I also saw that the upstart publication made plans to give employees time off for the holiday, and told readers not to expect a Thanksgiving Day edition. As a former employee of the Great Southern Printing and Manufacturing Company, I can vouch for the support of employees in family endeavors, part of the corporate culture for the entirety of this company.
In that last edition (before the holiday) of November 29th, the paper included the following brief story of charity, and dare I say, benevolent assistance and giving to be thankful for.
I would love to know the name of the individual who donated 100 turkeys to the lesser-fortunate families of town. I searched, but did not have an outstanding candidate, however I would bet that we have a street or building in town today likely named for him.
What a great tale of charity, the essence of Thanksgiving. However, a few days earlier, I found a disappointing story of “Thanks-taking!” It involved the seemingly likeable turnpike tollgate operator John Nicholas Blum (which is spelled Nicolas on his gravestone) who resided at the time east of town on the National Pike (MD 144) on the western approach to the Jug Bridge that once spanned the Monocacy River.
This foul, or fowl, travesty was certainly not an exhibition of proper holiday decorum to say the least. The German immigrant and his family had not only lost their valuable poultry, but also the main course for Thanksgiving dinner.

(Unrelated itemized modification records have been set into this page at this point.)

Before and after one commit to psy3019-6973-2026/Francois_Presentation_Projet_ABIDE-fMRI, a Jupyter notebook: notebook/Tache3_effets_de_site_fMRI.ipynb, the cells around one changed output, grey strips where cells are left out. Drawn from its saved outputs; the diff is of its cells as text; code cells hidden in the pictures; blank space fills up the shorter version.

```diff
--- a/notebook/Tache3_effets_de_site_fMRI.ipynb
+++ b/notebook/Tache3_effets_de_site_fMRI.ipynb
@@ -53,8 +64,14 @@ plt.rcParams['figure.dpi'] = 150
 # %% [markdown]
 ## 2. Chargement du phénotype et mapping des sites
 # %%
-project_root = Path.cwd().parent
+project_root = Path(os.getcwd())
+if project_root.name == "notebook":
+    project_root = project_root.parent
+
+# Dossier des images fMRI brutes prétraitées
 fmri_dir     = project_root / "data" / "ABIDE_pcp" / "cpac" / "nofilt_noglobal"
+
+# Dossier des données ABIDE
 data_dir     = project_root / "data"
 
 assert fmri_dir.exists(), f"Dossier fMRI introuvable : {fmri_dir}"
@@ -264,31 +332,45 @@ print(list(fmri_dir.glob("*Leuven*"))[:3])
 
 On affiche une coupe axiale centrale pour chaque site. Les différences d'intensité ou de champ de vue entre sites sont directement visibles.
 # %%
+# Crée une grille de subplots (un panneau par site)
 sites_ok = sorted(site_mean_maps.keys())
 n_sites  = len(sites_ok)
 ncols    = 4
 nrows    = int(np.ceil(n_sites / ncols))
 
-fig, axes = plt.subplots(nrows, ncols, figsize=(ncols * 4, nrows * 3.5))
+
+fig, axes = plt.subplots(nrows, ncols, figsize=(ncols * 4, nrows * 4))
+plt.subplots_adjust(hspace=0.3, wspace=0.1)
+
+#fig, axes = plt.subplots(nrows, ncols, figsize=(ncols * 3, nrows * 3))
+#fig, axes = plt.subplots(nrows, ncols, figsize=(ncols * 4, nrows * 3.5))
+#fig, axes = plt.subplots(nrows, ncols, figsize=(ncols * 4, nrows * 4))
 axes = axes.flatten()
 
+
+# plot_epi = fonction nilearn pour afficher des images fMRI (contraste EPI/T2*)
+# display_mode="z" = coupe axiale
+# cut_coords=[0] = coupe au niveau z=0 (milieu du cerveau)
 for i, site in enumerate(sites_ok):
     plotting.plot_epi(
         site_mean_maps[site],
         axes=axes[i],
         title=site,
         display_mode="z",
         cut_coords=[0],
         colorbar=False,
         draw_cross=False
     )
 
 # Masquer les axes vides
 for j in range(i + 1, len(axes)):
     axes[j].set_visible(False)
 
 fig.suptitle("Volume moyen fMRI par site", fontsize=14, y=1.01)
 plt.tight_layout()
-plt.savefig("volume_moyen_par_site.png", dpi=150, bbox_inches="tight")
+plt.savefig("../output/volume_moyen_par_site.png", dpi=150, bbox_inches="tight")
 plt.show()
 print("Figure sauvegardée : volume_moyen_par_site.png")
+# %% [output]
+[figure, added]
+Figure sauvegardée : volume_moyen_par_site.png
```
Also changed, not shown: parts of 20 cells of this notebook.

I did get a good chuckle out of the way the article was written, but I’m sure it was not a laughing matter for Mr. Blum, who I would soon learn is buried here in Mount Olivet. So, I decided to explore his life further. Johann Nicholas Blum was born in Hanover, Germany in 1845. He can first be found living in Frederick in the 1870 US Census.
Here, at 25 years of age, Blum listed his occupation as that of a tailor, and was residing on the south side of West Patrick Street near its intersection with Jefferson Street. Here, he lived with wife Elizabeth (better known as “Elise”), in a house owned by Samuel Hafer, a carpenter who would later be very prominent in the annals of local cannery operations in town. Mrs. Blum was the former Elizabeth C. Biene, and hailed from Hesse Cassel (Germany). However, in this census, her next door neighbors appear to be Biene relatives (perhaps her sister and mother).
I deduct that these individuals had recently come to America. Perhaps John Nicholas Blum was the immigrant I found landing in Baltimore on February 16th, 1867 aboard a ship named Adolphine? The age, name and profession match perfectly, and the port of entry geography fits as well. Salzderhelden is given as the former home of the immigrant and this village is located close to Einbeck and 40 miles directly south of Hanover.
Nicholas and Elise were members of Frederick's German Reformed Church and would go on to have three daughters and a son through the decade: Louisa (1870-1930), George (1871-1872), Augusta (1874-1932), and Bertha (1876-1939). George would die as a toddler and was buried in Mount Olivet’s Area H/Lot 385.
Nicholas Blum did buy a lot on the north side of W. South St. in 1880 and sold it in 1884 to Annie F. Doll. He seems to have taken up residence at the toll house on the turnpike, scene of the great “Turkey Heist of ’83.” I found a few more mentions of Mr. Blum in relation to this property but soon he would be moving to a farm south of town along the Georgetown Pike.